Among the entries below, find all lines that include "return" and copy them.

### Given records ###

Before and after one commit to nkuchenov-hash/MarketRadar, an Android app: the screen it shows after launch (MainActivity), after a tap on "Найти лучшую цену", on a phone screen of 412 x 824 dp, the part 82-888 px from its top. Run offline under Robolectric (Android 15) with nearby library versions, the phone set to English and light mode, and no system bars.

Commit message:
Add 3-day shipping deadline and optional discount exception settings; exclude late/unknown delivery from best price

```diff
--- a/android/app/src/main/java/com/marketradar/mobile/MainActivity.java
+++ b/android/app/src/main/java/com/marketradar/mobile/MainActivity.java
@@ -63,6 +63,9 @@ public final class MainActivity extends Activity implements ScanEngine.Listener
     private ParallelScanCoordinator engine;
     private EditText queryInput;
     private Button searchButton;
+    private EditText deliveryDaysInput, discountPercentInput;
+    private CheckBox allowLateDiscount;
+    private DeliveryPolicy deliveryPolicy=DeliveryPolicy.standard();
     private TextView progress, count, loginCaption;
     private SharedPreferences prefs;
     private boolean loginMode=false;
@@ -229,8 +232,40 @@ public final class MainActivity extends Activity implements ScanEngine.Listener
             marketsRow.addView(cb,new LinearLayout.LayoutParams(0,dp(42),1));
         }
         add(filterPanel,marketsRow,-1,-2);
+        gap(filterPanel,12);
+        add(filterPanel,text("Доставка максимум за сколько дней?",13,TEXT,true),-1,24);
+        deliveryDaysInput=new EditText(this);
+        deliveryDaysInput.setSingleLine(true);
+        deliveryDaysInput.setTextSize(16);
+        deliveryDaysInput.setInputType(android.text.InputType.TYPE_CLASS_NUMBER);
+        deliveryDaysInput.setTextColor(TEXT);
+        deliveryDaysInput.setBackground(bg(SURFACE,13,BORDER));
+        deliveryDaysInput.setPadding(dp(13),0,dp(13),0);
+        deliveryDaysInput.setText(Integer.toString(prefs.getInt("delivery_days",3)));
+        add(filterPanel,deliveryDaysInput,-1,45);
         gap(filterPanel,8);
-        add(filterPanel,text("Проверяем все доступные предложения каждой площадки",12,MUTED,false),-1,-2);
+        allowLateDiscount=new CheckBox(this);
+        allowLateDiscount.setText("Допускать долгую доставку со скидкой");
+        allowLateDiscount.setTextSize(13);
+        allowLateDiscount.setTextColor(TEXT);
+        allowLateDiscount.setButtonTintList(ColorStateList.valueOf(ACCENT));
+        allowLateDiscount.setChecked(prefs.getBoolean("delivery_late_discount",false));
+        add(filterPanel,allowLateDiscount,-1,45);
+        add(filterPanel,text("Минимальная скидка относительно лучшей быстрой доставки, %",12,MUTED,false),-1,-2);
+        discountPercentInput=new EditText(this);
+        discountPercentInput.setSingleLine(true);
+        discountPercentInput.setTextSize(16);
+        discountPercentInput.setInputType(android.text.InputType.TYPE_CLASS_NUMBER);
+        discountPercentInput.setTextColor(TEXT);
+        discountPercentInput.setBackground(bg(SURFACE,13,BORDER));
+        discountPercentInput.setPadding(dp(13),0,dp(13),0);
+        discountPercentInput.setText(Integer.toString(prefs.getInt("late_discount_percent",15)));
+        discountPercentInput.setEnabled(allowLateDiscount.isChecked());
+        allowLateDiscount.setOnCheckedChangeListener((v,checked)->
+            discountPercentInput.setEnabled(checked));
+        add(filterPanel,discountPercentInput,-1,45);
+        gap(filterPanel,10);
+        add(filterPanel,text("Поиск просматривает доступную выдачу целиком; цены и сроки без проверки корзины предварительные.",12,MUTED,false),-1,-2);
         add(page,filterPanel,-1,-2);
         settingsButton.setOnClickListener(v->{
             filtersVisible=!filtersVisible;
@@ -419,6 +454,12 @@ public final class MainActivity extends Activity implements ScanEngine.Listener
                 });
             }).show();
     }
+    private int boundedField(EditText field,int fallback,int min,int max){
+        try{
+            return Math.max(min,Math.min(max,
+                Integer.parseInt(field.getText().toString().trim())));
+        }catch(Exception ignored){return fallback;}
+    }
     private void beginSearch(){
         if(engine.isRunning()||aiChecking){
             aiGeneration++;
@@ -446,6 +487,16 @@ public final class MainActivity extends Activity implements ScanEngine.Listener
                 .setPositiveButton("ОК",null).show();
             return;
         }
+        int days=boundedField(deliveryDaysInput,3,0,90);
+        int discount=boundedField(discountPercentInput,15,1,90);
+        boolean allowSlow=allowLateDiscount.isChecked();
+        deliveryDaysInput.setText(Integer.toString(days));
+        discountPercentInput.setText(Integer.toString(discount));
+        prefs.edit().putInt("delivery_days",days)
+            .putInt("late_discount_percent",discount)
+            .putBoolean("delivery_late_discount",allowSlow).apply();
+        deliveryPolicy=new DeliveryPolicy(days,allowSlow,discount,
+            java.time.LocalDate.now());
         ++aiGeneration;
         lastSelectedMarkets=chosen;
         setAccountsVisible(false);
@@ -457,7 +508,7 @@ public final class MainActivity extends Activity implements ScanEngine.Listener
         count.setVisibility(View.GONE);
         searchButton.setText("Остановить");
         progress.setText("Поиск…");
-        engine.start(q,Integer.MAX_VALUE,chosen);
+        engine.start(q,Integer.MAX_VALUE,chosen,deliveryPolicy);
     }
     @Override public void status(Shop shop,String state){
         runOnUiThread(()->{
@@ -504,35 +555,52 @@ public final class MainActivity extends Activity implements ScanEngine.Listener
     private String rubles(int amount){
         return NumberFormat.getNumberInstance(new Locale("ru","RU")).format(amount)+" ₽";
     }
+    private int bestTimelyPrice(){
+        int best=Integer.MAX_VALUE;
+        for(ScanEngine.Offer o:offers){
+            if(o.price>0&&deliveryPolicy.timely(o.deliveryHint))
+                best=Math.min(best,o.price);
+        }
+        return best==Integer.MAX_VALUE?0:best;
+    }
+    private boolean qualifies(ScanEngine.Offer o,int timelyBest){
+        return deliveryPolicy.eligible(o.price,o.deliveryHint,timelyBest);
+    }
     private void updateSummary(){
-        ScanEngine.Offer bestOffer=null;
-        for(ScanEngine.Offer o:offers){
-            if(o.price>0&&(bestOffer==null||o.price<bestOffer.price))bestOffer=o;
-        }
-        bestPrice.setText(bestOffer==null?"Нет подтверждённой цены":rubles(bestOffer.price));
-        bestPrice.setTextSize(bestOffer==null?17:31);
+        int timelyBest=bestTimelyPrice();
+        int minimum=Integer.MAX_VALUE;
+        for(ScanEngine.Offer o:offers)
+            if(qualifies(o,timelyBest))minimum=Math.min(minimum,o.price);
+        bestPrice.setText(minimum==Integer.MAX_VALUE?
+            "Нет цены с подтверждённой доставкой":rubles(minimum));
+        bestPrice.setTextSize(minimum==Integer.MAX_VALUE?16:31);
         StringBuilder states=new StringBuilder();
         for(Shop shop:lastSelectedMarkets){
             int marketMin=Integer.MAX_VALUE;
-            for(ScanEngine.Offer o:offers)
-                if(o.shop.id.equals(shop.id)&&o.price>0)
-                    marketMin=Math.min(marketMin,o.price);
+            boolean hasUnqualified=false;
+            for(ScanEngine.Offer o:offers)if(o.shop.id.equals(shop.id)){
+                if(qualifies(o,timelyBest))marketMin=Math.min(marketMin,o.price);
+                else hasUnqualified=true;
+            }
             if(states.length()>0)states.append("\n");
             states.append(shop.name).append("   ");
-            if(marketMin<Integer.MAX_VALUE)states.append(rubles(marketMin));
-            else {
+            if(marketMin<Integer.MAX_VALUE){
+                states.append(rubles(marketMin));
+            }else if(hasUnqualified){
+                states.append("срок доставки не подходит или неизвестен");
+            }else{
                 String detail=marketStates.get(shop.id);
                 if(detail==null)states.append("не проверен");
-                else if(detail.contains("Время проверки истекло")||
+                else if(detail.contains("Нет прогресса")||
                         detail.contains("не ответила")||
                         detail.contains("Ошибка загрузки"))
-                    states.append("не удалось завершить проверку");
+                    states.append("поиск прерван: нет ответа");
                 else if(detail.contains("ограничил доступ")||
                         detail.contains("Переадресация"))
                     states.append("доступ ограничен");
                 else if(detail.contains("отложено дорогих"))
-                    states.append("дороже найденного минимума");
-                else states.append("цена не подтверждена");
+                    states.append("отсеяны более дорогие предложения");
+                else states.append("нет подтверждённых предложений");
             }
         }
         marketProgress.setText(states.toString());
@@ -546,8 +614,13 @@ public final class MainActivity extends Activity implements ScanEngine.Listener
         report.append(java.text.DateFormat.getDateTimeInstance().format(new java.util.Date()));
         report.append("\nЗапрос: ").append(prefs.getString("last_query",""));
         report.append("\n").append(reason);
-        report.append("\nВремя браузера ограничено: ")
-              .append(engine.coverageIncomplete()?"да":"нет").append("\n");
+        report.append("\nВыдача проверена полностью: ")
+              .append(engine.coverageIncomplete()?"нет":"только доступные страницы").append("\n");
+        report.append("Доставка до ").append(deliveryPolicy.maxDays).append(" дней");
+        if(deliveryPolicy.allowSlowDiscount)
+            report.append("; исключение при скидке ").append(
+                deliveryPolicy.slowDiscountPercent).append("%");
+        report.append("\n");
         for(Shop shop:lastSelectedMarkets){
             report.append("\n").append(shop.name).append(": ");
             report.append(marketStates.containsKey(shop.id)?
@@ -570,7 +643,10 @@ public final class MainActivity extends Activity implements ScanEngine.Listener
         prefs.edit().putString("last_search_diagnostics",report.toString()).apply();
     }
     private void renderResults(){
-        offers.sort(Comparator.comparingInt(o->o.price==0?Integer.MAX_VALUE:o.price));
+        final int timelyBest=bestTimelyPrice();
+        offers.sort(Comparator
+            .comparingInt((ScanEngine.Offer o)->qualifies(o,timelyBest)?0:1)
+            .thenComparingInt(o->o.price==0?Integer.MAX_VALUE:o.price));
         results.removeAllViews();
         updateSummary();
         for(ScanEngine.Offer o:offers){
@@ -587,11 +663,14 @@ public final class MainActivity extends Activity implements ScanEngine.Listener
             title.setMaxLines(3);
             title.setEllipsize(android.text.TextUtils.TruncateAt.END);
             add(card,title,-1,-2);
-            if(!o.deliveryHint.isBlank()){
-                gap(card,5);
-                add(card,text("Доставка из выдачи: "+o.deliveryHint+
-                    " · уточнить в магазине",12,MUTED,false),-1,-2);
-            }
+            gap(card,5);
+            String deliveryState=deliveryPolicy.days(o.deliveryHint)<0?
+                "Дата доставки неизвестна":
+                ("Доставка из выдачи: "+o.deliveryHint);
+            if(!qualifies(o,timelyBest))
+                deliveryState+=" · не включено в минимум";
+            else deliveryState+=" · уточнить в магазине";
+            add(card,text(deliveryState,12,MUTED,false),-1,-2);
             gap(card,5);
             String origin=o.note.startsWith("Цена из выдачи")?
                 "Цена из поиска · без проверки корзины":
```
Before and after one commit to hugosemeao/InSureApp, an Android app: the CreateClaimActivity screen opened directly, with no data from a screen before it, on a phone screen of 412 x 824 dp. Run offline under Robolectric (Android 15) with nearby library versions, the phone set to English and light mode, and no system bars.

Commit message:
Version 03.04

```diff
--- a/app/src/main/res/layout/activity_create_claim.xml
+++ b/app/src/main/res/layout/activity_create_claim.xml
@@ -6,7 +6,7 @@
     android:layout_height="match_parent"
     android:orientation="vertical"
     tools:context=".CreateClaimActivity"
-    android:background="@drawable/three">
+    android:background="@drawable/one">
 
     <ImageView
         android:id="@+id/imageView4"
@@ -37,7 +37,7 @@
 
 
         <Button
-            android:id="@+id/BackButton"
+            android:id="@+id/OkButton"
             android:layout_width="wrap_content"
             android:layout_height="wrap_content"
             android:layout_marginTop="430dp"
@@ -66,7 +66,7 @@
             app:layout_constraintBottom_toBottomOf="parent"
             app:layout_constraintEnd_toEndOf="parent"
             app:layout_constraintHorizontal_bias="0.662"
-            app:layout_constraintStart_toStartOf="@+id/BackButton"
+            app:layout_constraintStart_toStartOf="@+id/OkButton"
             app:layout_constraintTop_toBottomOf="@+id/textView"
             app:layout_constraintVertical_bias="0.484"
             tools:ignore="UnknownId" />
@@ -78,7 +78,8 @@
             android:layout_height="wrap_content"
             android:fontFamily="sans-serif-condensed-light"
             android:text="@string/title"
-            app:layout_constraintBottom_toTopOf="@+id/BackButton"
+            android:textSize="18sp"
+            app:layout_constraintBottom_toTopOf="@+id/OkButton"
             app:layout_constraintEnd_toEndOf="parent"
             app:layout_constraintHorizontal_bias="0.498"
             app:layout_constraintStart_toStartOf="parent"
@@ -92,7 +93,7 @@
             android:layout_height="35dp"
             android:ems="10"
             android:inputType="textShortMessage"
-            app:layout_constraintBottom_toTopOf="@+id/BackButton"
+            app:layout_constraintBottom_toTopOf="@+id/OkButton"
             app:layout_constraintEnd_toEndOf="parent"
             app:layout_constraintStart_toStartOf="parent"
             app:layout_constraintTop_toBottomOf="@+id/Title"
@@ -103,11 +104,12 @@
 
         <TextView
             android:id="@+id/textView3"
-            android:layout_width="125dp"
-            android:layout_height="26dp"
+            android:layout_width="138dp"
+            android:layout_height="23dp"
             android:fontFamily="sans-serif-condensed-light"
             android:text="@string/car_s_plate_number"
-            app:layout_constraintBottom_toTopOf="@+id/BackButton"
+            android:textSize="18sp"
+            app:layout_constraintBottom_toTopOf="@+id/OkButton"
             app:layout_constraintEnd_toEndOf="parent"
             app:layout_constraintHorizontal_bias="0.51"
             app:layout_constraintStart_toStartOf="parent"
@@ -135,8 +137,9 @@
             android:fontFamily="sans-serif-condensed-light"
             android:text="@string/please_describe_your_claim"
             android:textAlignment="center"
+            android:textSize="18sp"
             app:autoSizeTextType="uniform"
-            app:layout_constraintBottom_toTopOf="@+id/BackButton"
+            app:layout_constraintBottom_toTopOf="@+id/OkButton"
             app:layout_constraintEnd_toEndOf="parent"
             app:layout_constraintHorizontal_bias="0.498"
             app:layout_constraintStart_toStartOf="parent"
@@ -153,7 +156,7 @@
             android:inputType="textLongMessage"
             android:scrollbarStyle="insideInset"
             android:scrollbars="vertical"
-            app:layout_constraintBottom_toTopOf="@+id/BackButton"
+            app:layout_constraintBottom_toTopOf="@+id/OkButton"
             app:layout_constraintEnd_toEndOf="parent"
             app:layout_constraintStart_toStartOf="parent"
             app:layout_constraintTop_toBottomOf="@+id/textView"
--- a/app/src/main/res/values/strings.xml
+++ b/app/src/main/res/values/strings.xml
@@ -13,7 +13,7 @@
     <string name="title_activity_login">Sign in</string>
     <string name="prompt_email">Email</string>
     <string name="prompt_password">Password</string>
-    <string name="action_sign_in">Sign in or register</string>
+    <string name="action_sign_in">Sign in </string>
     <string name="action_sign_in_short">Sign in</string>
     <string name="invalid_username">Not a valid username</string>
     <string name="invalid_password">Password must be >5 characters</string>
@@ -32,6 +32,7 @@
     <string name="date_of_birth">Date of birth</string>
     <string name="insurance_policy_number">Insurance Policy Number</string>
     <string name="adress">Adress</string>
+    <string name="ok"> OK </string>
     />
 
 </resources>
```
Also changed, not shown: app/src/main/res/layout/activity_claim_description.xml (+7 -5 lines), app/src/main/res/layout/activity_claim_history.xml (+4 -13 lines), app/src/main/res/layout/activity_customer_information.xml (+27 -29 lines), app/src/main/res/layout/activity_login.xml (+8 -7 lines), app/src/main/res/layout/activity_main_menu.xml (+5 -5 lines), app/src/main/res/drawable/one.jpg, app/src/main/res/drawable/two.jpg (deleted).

###

Your solution:
+            return Math.max(min,Math.min(max,
+        }catch(Exception ignored){return fallback;}
             return;
         return NumberFormat.getNumberInstance(new Locale("ru","RU")).format(amount)+" ₽";
+        return best==Integer.MAX_VALUE?0:best;
+        return deliveryPolicy.eligible(o.price,o.deliveryHint,timelyBest);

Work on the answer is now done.